Leave out the images and repeat every entry below exactly.

Edit difference data
....................
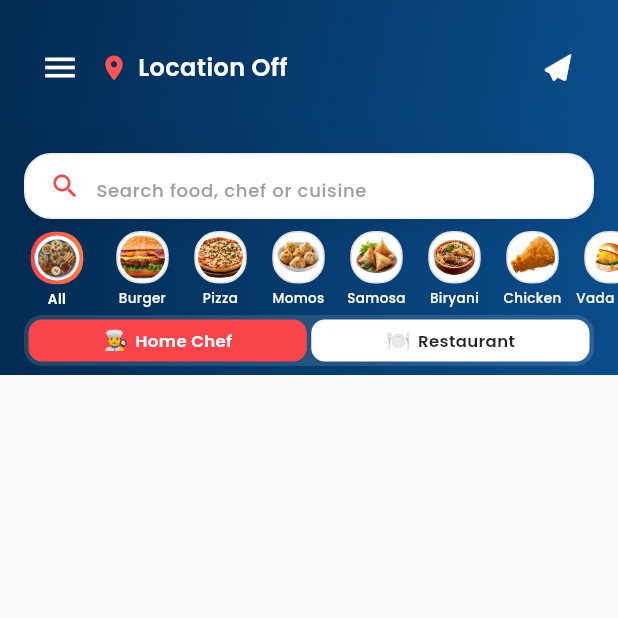
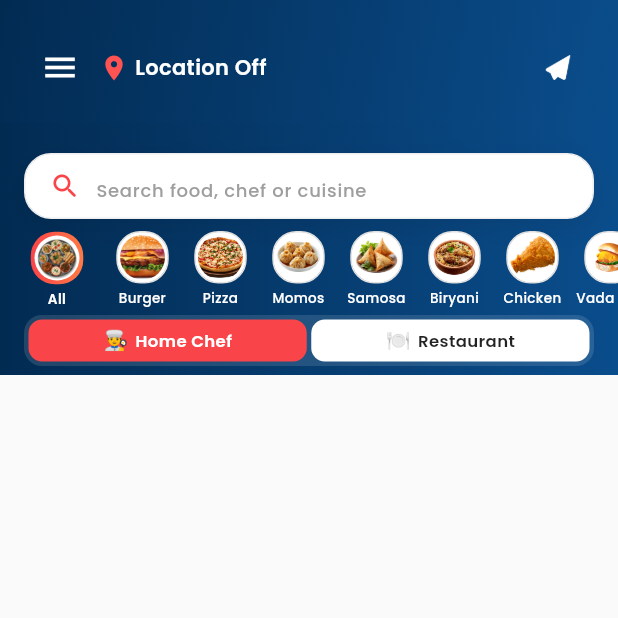
Before and after one commit to vickybaba424242-a11y/nearby_hungry_flutter, a Flutter app: the screen it shows once a user with an empty profile is signed in, on a phone screen of 412 x 824 dp, the top half of it. Run offline on Flutter 3.47's test engine with Material 3 defaults, Android fonts, the phone set to English and light mode, and no system bars; our stand-ins replace carousel_slider, cloud_firestore, cloud_functions, dropdown_button2, firebase_auth, firebase_core and 12 more; missing offline and left inert: flutter_google_places_sdk, geoflutterfire_plus; accounts and stored records are empty.

Commit message:
Major Releases new

```diff
--- a/lib/screens/home_page.dart
+++ b/lib/screens/home_page.dart
@@ -1484,12 +1484,9 @@
                     const SizedBox(width: 2),
 
                     Expanded(
-                      child: Align(
-                        alignment: Alignment.centerLeft,
                       child: Row(
                         mainAxisSize: MainAxisSize.min,
                         children: [
-
                           Icon(
                             Icons.location_on,
                             color: userLat != null
@@ -1498,21 +1495,23 @@
                             size: 20,
                           ),
 
-                            const SizedBox(width: 6),
-
-                            Text(
+                          const SizedBox(width: 4),
+
+                          Flexible(
+                            child: Text(
                               userLat != null
                                   ? "Location On"
                                   : "Location Off",
+                              maxLines: 1,
+                              overflow: TextOverflow.ellipsis,
                               style: GoogleFonts.poppins(
                                 color: Colors.white,
-                                fontSize: 16,
+                                fontSize: 14,
                                 fontWeight: FontWeight.w600,
                               ),
                             ),
-
-                          ],
-                        ),
+                          ),
+                        ],
                       ),
                     ),
 
@@ -1528,13 +1527,13 @@
                             IconButton(
                               padding: EdgeInsets.zero,
                               constraints: const BoxConstraints(
-                                minWidth: 40,
-                                minHeight: 40,
+                                minWidth: 36,
+                                minHeight: 36,
                               ),
                               icon: Image.asset(
                                 'assets/message.png',
-                                width: 24,
-                                height: 24,
+                                width: 22,
+                                height: 22,
                                 color: Colors.white,
                               ),
                               onPressed: () {
@@ -1599,7 +1598,7 @@
                                 const SizedBox(width: 2),
 
                                 Transform.scale(
-                                  scale: 0.75,
+                                  scale: 0.65,
                                   child: Switch(
                                     // IMPORTANT:
                                     // Switch ON  = posts ACTIVE
--- a/pubspec.yaml
+++ b/pubspec.yaml
@@ -2,7 +2,7 @@
 description: "A new Flutter project."
 publish_to: 'none'
 
-version: 1.1.5+58
+version: 1.1.5+59
 
 environment:
   sdk: ">=3.4.0 <4.0.0"
```
Lines whose indentation alone changed are shown as unchanged.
....................
RESPONSE TO THE TASK:
Before and after one commit to vickybaba424242-a11y/nearby_hungry_flutter, a Flutter app: the screen it shows once a user with an empty profile is signed in, on a phone screen of 412 x 824 dp, the top half of it. Run offline on Flutter 3.47's test engine with Material 3 defaults, Android fonts, the phone set to English and light mode, and no system bars; our stand-ins replace carousel_slider, cloud_firestore, cloud_functions, dropdown_button2, firebase_auth, firebase_core and 12 more; missing offline and left inert: flutter_google_places_sdk, geoflutterfire_plus; accounts and stored records are empty.

Commit message:
Major Releases new

```diff
--- a/lib/screens/home_page.dart
+++ b/lib/screens/home_page.dart
@@ -1484,12 +1484,9 @@
                     const SizedBox(width: 2),
 
                     Expanded(
-                      child: Align(
-                        alignment: Alignment.centerLeft,
                       child: Row(
                         mainAxisSize: MainAxisSize.min,
                         children: [
-
                           Icon(
                             Icons.location_on,
                             color: userLat != null
@@ -1498,21 +1495,23 @@
                             size: 20,
                           ),
 
-                            const SizedBox(width: 6),
-
-                            Text(
+                          const SizedBox(width: 4),
+
+                          Flexible(
+                            child: Text(
                               userLat != null
                                   ? "Location On"
                                   : "Location Off",
+                              maxLines: 1,
+                              overflow: TextOverflow.ellipsis,
                               style: GoogleFonts.poppins(
                                 color: Colors.white,
-                                fontSize: 16,
+                                fontSize: 14,
                                 fontWeight: FontWeight.w600,
                               ),
                             ),
-
-                          ],
-                        ),
+                          ),
+                        ],
                       ),
                     ),
 
@@ -1528,13 +1527,13 @@
                             IconButton(
                               padding: EdgeInsets.zero,
                               constraints: const BoxConstraints(
-                                minWidth: 40,
-                                minHeight: 40,
+                                minWidth: 36,
+                                minHeight: 36,
                               ),
                               icon: Image.asset(
                                 'assets/message.png',
-                                width: 24,
-                                height: 24,
+                                width: 22,
+                                height: 22,
                                 color: Colors.white,
                               ),
                               onPressed: () {
@@ -1599,7 +1598,7 @@
                                 const SizedBox(width: 2),
 
                                 Transform.scale(
-                                  scale: 0.75,
+                                  scale: 0.65,
                                   child: Switch(
                                     // IMPORTANT:
                                     // Switch ON  = posts ACTIVE
--- a/pubspec.yaml
+++ b/pubspec.yaml
@@ -2,7 +2,7 @@
 description: "A new Flutter project."
 publish_to: 'none'
 
-version: 1.1.5+58
+version: 1.1.5+59
 
 environment:
   sdk: ">=3.4.0 <4.0.0"
```
Lines whose indentation alone changed are shown as unchanged.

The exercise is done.